Ripped from the headlines, brutal stories of drugs, war and murder on the border became the subjects of alumna Natalia Anciso’s series “Flora and Fauna.”
One of the pieces, “Madre y Hijos,” shows a grieving mother kneeling over the bodies of her sons, both covered in delicate flowers drawn in orange, red and purple colored pencils. The subjects in each piece of the series are carefully sketched in graphite, fading into the background as viewers first focus on the vibrant colors.
Anciso said the contrast between the harsh and the delicate, the beautiful and the painful, represents the complexity of being from the border. Raised in the small town of Mercedes in the Rio Grande Valley, Anciso’s family had been in the area for generations.
“My family, they’re very proud of being Texan; and we were Mexican, but being so close to the border, you try to disassociate yourself from [Mexicans]. It’s a really complex relationship,” Anciso said.

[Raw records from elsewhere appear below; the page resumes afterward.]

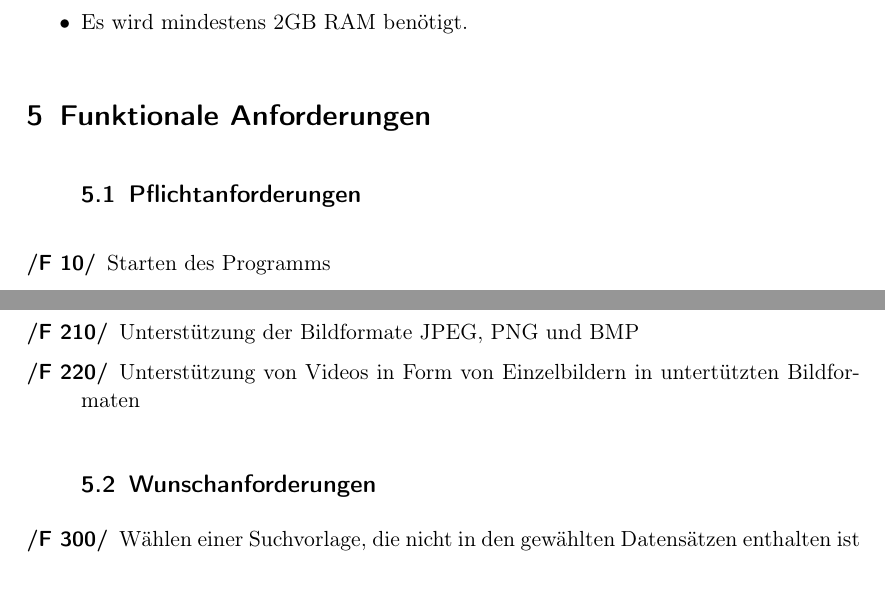
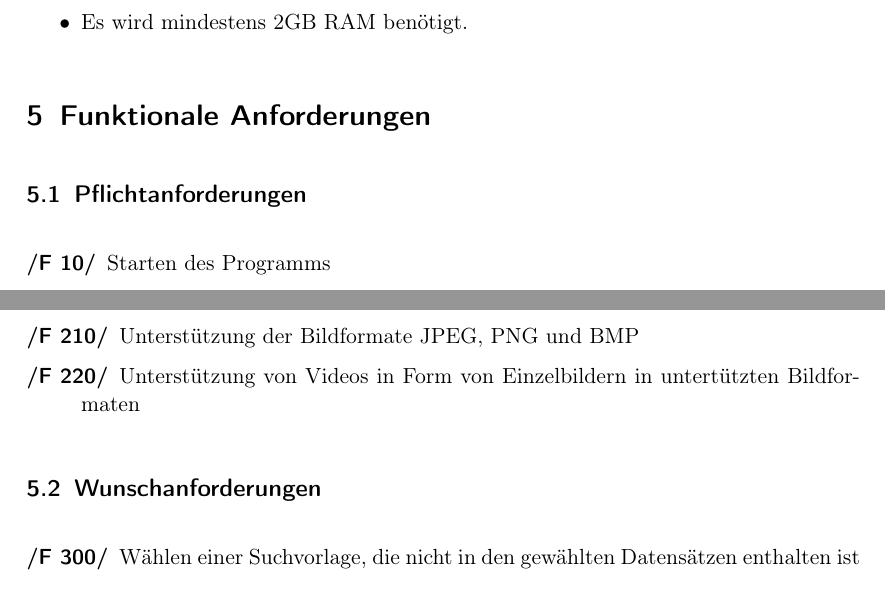
Before and after one commit to aschuman/CoBaB, a LaTeX document (doc/01-Pflichtenheft/pflichtenheft.tex, which reads doc/01-Pflichtenheft/funktionale_anforderungen.tex): two parts of pages 6 and 7 of 11, joined at a grey line, cut so that both start at the same text. Compiled offline with pdfLaTeX.

Commit message:
Fixed indentation of subsection titles in 'Funktionale Anforderungen'

```diff
--- a/doc/01-Pflichtenheft/funktionale_anforderungen.tex
+++ b/doc/01-Pflichtenheft/funktionale_anforderungen.tex
@@ -1,6 +1,6 @@
 % !TeX spellcheck = de_DE_frami
-\begin{description} %[label=\bfseries \req{F \arabic*0}]
-	\subsection{Pflichtanforderungen}
+\subsection{Pflichtanforderungen}
+\begin{description}
 	\item[\req{F 10}] Starten des Programms
 	\item[\req{F 20}] Beenden des Programms
 	\item[\req{F 30}] Erkennen verfügbarer Suchverfahren
@@ -29,8 +29,10 @@
 	\newline
 	\item[\req{F 210}] Unterstützung der Bildformate JPEG, PNG und BMP
 	\item[\req{F 220}] Unterstützung von Videos in Form von Einzelbildern in untert\"utzten Bildformaten
+\end{description}
 
-	\subsection{Wunschanforderungen}
+\subsection{Wunschanforderungen}
+\begin{description}
 	\item[\req{F 300}] Wählen einer Suchvorlage, die nicht in den gewählten Datensätzen enthalten ist
 	\newline
 	\item[\req{F 350}] Abspielen eines Benachrichtigungstons bei Abschluss einer Suche
```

Anciso said she turned to her art to express the inner conflict she felt about her identity.
“My artwork became a place where I could heal and work out my feelings about home,” Anciso said. “I just wanted to articulate my experience through the art that I was creating and learn how to negotiate between these opposing viewpoints on a daily basis.”
After leaving the Valley to attend UT in 2003, Anciso said she struggled to adjust to a new life in Austin.
“Just the way I look has always been very hard,” Anciso said. “I have dark brown skin, I’m short, I can’t really assimilate. I’m usually the only person of color in a room. It’s not something that I can hide.”
But when she took a few Mexican-American studies classes, the identity she always felt conflicted about began to empower her.
“I realized there were artists out there that looked like me,” Anciso said. “Just seeing these people that actually had the title of artists that were making work that really meant something — it changed the way I looked at things.”
Anciso graduated in 2008 but wanted to continue her education and headed to the California College of the Arts in San Francisco to earn a Master’s degree. Despite being one of two Latinas in the program, Anciso said their adviser always mixed them up.
And as the only Latina in the art program, she said she felt the creative decisions she made were often met with unwarranted pushback. When presenting a project about her relationship with the border to the class, her professor challenged her with one comment: “You don’t know what you are.”
“He called me lazy during the critique where I have my classmates and peers in front of me,” Anciso said. “I remember thinking, ‘Of course Mexicans are the lazy ones.’”
She almost quit. Then she took a trip back home.
There, her cousin who had recently been released from jail showed her a piece of handkerchief art a friend had made there. The art form had roots to Chicano prisoners dating back to the 1940s. She felt drawn to it, and when she returned to school, she was confident in her choices, bolstered by the research and work she put into the idea.
“I couldn’t just be an artist, I had to prove it to people,” Anciso said. “I’ve had to work twice, three times, four times as hard as a lot of other people who have the title of artist. I had already embraced my heritage, but all of that criticism made me feel it even more. Just wanting to set an example and be some type of role model is what pushed me.”
Her latest series, “School,” focuses on the school-to-prison pipeline, and Anciso’s own experiences as an urban educator to students of color in California.
“A lot of my work is giving voice to the voiceless,” Anciso said. “The series I’m doing right now is about children of color in schools and them not having a voice. That is something that I experience on a daily basis.”
Since leaving school, Anciso’s work has been met with national acclaim. In the past few years, she’s been recognized in ELLE Magazine and Huffington Post, and this month she will appear as the only visual artist on TVyNovelas’ list of “Top 50 Latinos Today.”
“Even though we have this kind of complex self-hate in the Valley, I love having those two cultures,” Anciso said. “I love that duality, that being in between. I didn’t like it in the beginning, but now that I’m older, I love it. I’m proud to be Mexican. I’m proud to be Tejana.”